JOHNSBURG - Nearly every chair in the Johnsburg Central School (JCS) cafetorium was home to a body on Tuesday evening as the JCS school board addressed the issue of their recently failed budget.
At the conclusion, the board voted to approve its proposed contingency budget for the 2010-2011 school year.
On May 18, the proposed budget failed by a margin of 264-408. That budget proposed a .95 percent spending increase and a 4-5 percent tax levy increase.
The increases were met with much community opposition over the past several weeks. A citizens budget committee formed to protest tax increases with members including Bruce Ashline, Pat Cunningham, David Braley, George Heim, Sally Heidrich, Bert Miner, Tony Moro, Susan Murante, Margaret Prashaw, Carol Richards and Richard Stewart.
The contingency plan includes and $10,062,415 total budget, which translates to a .67 percent or $67,153 increase from the 2009-2010 budget. These changes present a 3.5-4.5 percent tax levy increase to $5,918,217.
During Tuesday's meeting, the board presented three options including putting the original proposed budget back up to vote, putting an amended budget that would have included significant personnel and program cuts to a vote or approving the proposed contingency budget.
"We have received many request to put the original budget back up to vote," said Superintendent Mike Markwica.
The contingency budget, however, was approved unanimously, but not without considerable conversation.
"We weighed the long term effects of the budget against our mission statement, dedicated to providing an excellent education as well as our financial responsibility," said board president, William Conner.
The contingency budget was still met with some opposition concerning the overall cost and specific concerns including the proposed pre-k program.
"We need to know how the contingency budget solves the problems of the first proposed budget," said Moro.
Many community members attended the meeting to simply demand more information on the proposed budgets.
"We all need to get on the same page," said David Braley. "We must figure out a way to provide a good education while being fiscally responsible."
"All we ask is that you listen and work with us," said Richard Stewart to the JCS board.
Many rows of seating were filled with JCS students, who attended the meeting in support of the education that they feel they receive.
"We will lose opportunities through funding cuts," said senior Kelsey Williford.
Junior Ben Richards made the point that many schools of similar size have cut their budgets to an "affordable" amount. "Students from all over this region pay to come to JCS because of what we offer," he said.
Community members turned out to also support the board in their budget efforts.
"The board has done an admirable job," said John Slayback. "And all they have got in return is criticism."

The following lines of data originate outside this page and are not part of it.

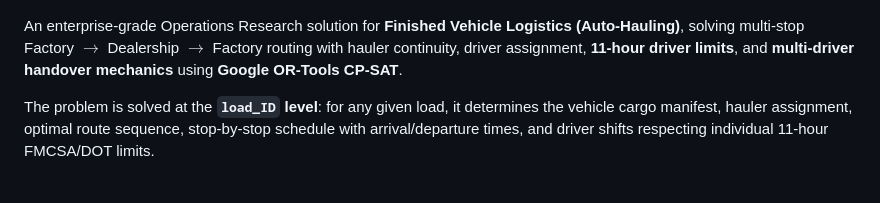
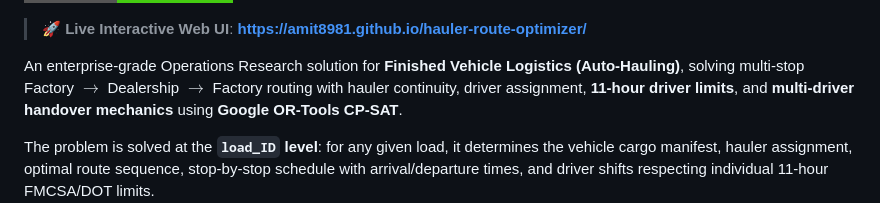
Before and after one commit to Amit8981/hauler-route-optimizer, a Markdown page: README.md, the part around one of its changes. Rendered like a GitHub page; badges without logos; blank space fills up the shorter version.

Commit message:
docs: add live demo badge and link to GitHub Pages

```diff
--- a/README.md
+++ b/README.md
@@ -6,4 +6,6 @@
 [![License: MIT](https://img.shields.io/badge/License-MIT-yellow.svg)](https://opensource.org/licenses/MIT)
+
+> 🚀 **Live Interactive Web UI**: **[https://amit8981.github.io/hauler-route-optimizer/](https://amit8981.github.io/hauler-route-optimizer/)**
 
 An enterprise-grade Operations Research solution for **Finished Vehicle Logistics (Auto-Hauling)**, solving multi-stop Factory $\to$ Dealership $\to$ Factory routing with hauler continuity, driver assignment, **11-hour driver limits**, and **multi-driver handover mechanics** using **Google OR-Tools CP-SAT**.
 
```
Also changed, not shown: other parts of README.md (+1 -1 lines).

Members of the board thanked the community for their concern and their input.
"We thank the people who showed, up for or against, and we want them to know that we are going to take their comments into consideration," said board member Mark Richards.